    I’ve been a Vibram user for two years and a runner for the past 20. I can say that for me, Vibrams have certainly solved a lot of problems and allow me to run with less injury and pain than heel-toe running shoes. I’m also a trial attorney and can say with as much certainty that this suit, like an unfortunately large number of other products liability suits that get filed every year, will likely settle out of court for a few hundred thousand or a few million because of the risk that you always take by leaving your fate in the hands of a jury. This is the reality of doing business in the US: if you claim that your product does something (anything really) somebody will try to sue you claiming that it doesn’t.

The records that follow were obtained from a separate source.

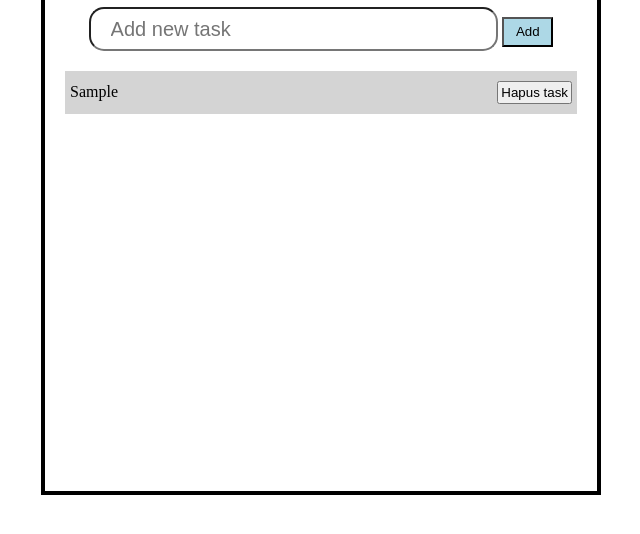
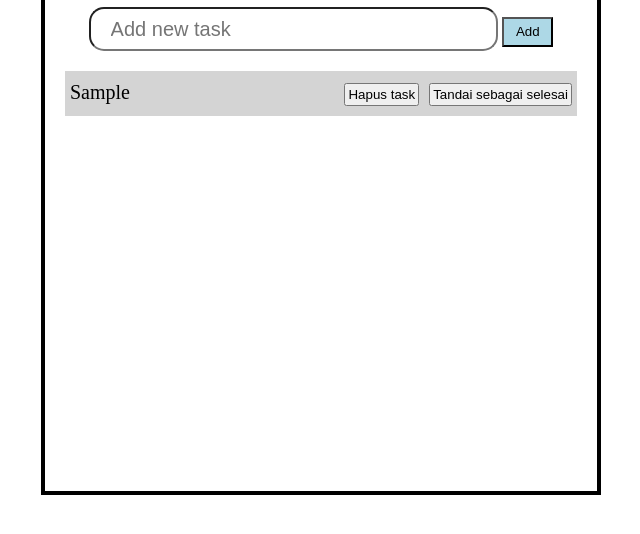
Before and after one commit to Alize21/ToDo-List, a plain HTML site: page index.html in a window 1280 px wide. Both pictures are taken after typing "Sample" into the empty fields and a click on the button "Add". Shown: the part 74-608 px from the top of the page, without its empty margins (319-959 px from the left). Drawn offline with Linux system fonts and the light colour scheme.

Commit message:
adding mark button for complete task

```diff
--- a/script.js
+++ b/script.js
@@ -10,13 +10,20 @@ button.addEventListener("click", function () {
   }
 
   const taskContainer = document.createElement("li");
-  const task = document.createTextNode(input.value);
+  const task = document.createElement("p");
+  task.textContent = input.value;
+
   taskContainer.appendChild(task);
 
   const hapusButton = document.createElement("button");
   const hapusTeks = document.createTextNode("Hapus task");
   hapusButton.appendChild(hapusTeks);
   taskContainer.appendChild(hapusButton);
+
+  const completeButton = document.createElement("button");
+  completeButton.textContent = "Tandai sebagai selesai";
+  completeButton.classList.add("completed-button");
+  taskContainer.appendChild(completeButton);
 
   taskContainer.classList.add("task");
   hapusButton.classList.add("hapus-task");
@@ -30,4 +37,9 @@ myTasks.addEventListener("click", function (e) {
     const taskToRemove = e.target.parentElement;
     myTasks.removeChild(taskToRemove);
   }
+
+  if (e.target.classList.contains("completed-button")) {
+    const taskToMark = e.target.parentElement;
+    taskToMark.classList.toggle("completed");
+  }
 });
--- a/style.css
+++ b/style.css
@@ -46,8 +46,22 @@
   display: flex;
   justify-content: space-between;
   align-items: baseline;
+  gap: 10px;
 }
-.task button {
-  margin-left: auto;
+.task p {
+  font-size: 20px;
+}
+
+button {
   padding: 2px;
 }
+.task .hapus-task {
+  margin-left: auto;
+}
+
+.completed {
+  background-color: lightgreen;
+}
+.completed p {
+  text-decoration: line-through;
+}
```
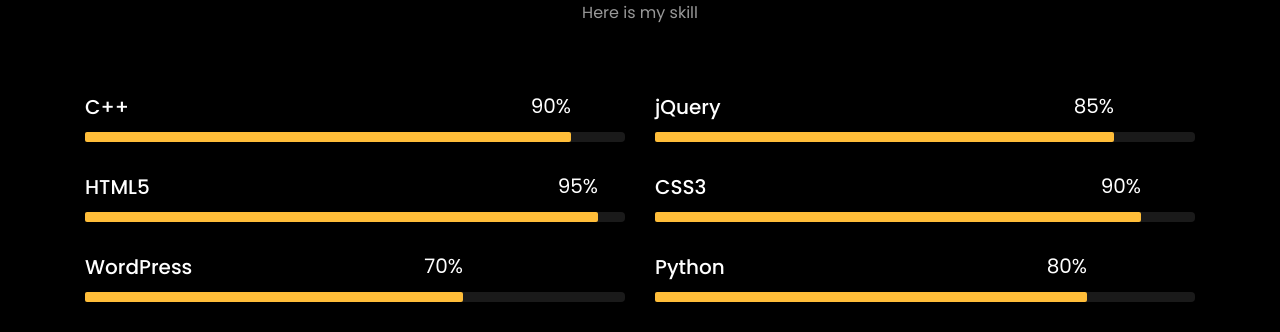
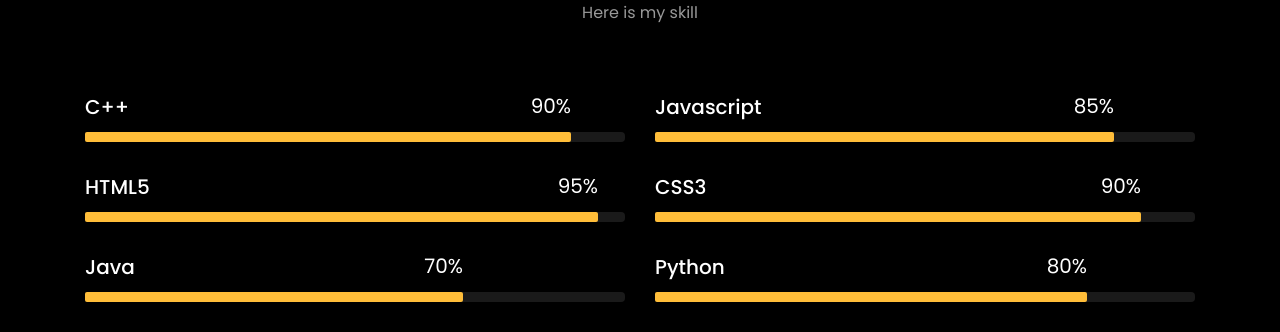
Before and after one commit to shuvoSh24/resume, a plain HTML site: page index.html in a window 1280 px wide. Shown: the part 4053-4385 px from the top of the page. Drawn offline with Linux system fonts and the light colour scheme; files whose address does not match are found by name.

Commit message:
Update index.html

```diff
--- a/index.html
+++ b/index.html
@@ -286,7 +286,7 @@
 					</div>
 					<div class="col-md-6 animate-box">
 						<div class="progress-wrap ftco-animate">
-							<h3>jQuery</h3>
+							<h3>Javascript</h3>
 							<div class="progress">
 							 	<div class="progress-bar color-2" role="progressbar" aria-valuenow="85"
 							  	aria-valuemin="0" aria-valuemax="100" style="width:85%">
@@ -319,7 +319,7 @@
 					</div>
 					<div class="col-md-6 animate-box">
 						<div class="progress-wrap ftco-animate">
-							<h3>WordPress</h3>
+							<h3>Java</h3>
 							<div class="progress">
 							 	<div class="progress-bar color-5" role="progressbar" aria-valuenow="70"
 							  	aria-valuemin="0" aria-valuemax="100" style="width:70%">
```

    That said, I am not endorsing Vibram as a be all end all for everyone. just like there are certain exercise and diet routines that work differently for different people, the barefoot/minimalist/forefoot style of running will produce different results for everyone. Like I said above, I’m a lawyer, not a doctor. But I can attest to the fact that a dozen or so of my running buddies have all tried Vibrams. Some swear by them, some went back to their old sneakers. Different strokes for Different folks.

    • MarkC says:

      Thanks Stephen…unfortunately in America someone is always at fault. someone once said “life begins at the end of the comfort zone”. I guess if you get hurt then find the person to blame. Mark

  13. Jacques Jacobs says:

    I’ve been an athlete in the industry for 15 years now. I tried Vibrams, walking at first, then building to running. In my opinion, they’re awful and shouldn’t be on the market. I’ve seen more injuries in one year from these “shoes”, than in the other 14 years combined. Broken toes, broken meta-carpals, damaged tendons, ligaments etc… It’s yet another “fitness fad” that will come and go.

    • Miles says:

      When you say they “shouldn’t be on the market”, what exactly do you mean by that? What do you propose should occur such that Vibram Fivefingers shoes would no longer be on the market?

    • Henry Morgan says:

      I have to dissagree. I am a marathon runner who used to where high end name brand running shoe…rhymes with Nike. .. and I had chronic knee and back pain. I started wearing vibrams fivefingers 3 years ago and I am now pain free. I have run 2 mountain marathons and 1 ultra mountain marathon with them and have had no issues like you have discribed. I have also taken them to Mexico and Cuba and I use them for hunting as well.(you can sneak like a ninja in these things)
      As long as vibrams makes the five fingers shoes I will own a pair or three. I have one pair right now that I have put on 2000 trail running miles and havent even had to glue a seam. Everyone has barefeet…so this will not be a fad that just goes away. If vibram made a five fingers steel toe shoe I would even where them at work.

  14. John says:

    I have been wearing VFF for almost 2 years when I started I had a ingrown toenail on my big toe which was stated as “the worst she has ever seen” said by a foot doctors assistant. Since wearing VFF my ingrown toenail has completely healed itself in the first 2 months of wearing them. I live by these shoes I own 3 pairs and plan on continuing to wear them for as long as I can.

Leave a Reply

Your email address will not be published. Required fields are marked *